Chosen to accompany a foie-gras and ham-based terrine, this dry gewürztraminer has a really lovely nose of fresh grapes, rose-petals and juicy, quite fragrant plum fruit. There is a little note of bacon-fat. The palate is rich and powerful, with plenty of well-judged acidity keeping the wine fresh and food-friendly, but medium- to full-body and displaying good fruit that pushes through to decent finish. I haven't tasted many of Blanck's wines before, but this was perfect with the food and I'd rate it good to very good. (01/02)

Mastroberardino (Italy) "Radici" Taurasi 1995

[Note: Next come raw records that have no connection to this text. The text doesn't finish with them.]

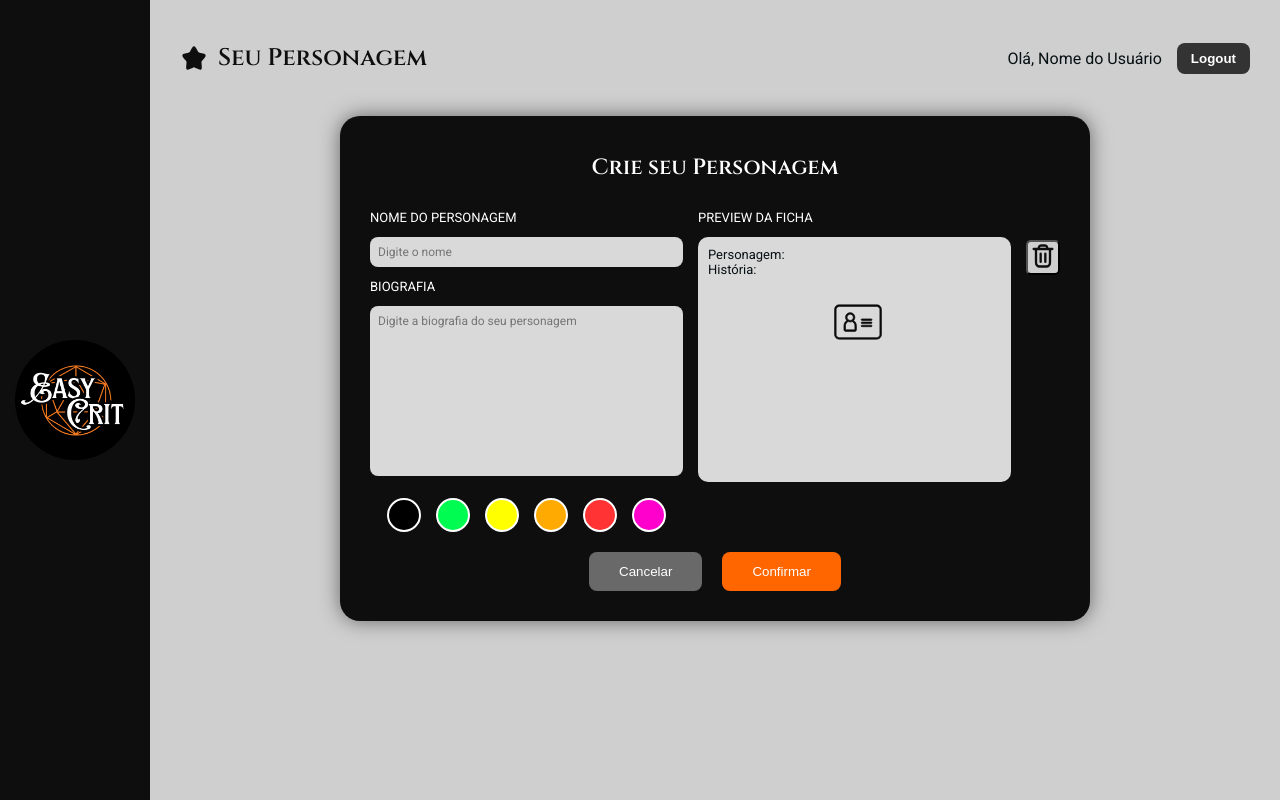
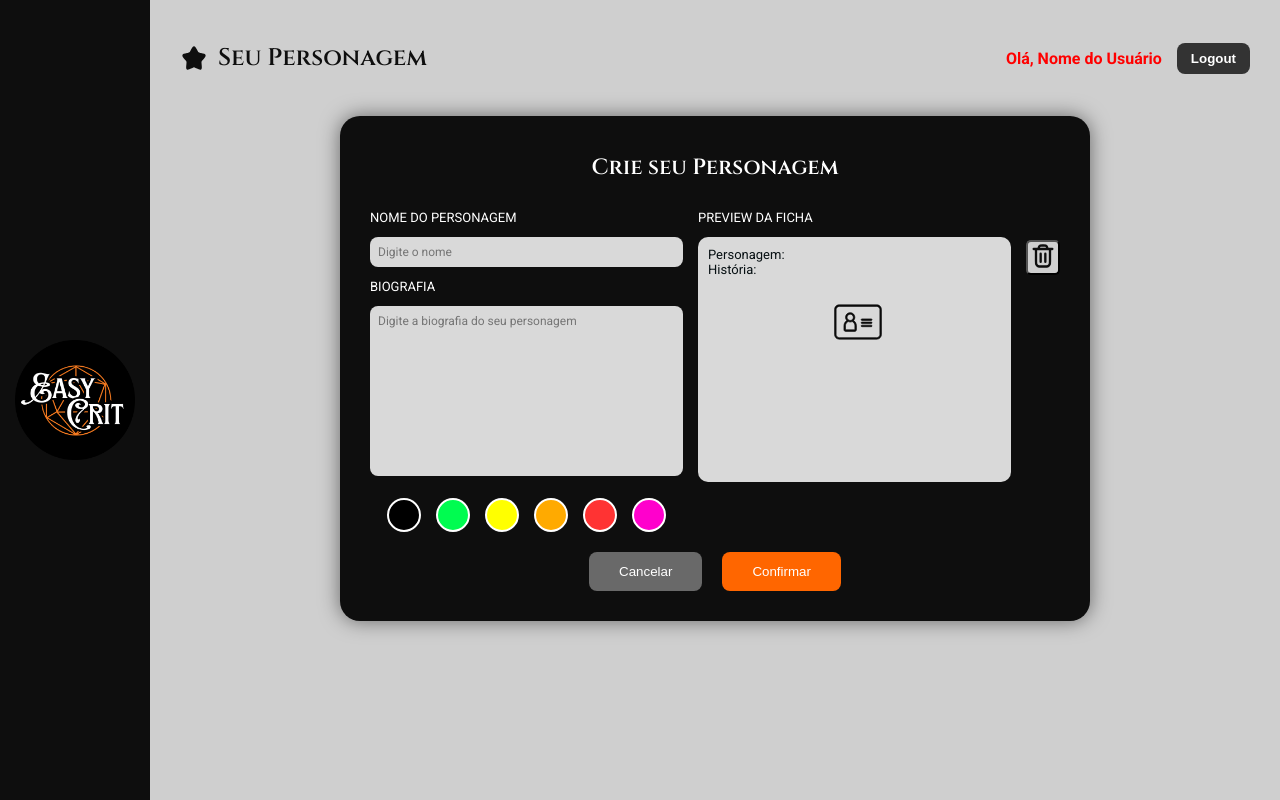
Before and after one commit to PhilipeSousa/2025.1-EasyCrit-frontend, a Next.js app: page /create-character in a window 1280 px wide. Built offline with nearby package versions, Linux system fonts and the light colour scheme.

Commit message:
feat: Olá, nome de usuário em Destaque, pois falta fazer a conexão que puxa o nome o usuário

```diff
--- a/src/app/create-character/create-character.module.css
+++ b/src/app/create-character/create-character.module.css
@@ -45,8 +45,9 @@
 
 .helloUser {
   margin: 5px;
-  font-weight: light;
   font-size: 16px;
+  font-weight: bold;
+  color: red;
 }
 
 .logout {
```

Another memory of my Italian summer holiday in this region (Campania), where I drank several fine wines, like this one, made from the Aglianico grape. Beautifully mature, this has a lovely bouquet of ripe, bittersweet cherries, cedar, and warming tobacco. There is lovely fruit, but the vaguely claretty nose is quite savoury and has plenty of class. On the palate this is drinking really well, and the character is consistent with the nose; lots of cherry and autumnal berry fruit, backed up by nice, soft, ripe tannins, good levels of acidity and that cedary, integrated oak underpinning. Long, balanced, delightful and really most impressive. About £35 in Amaryllis restaurant, Glasgow. (01/02)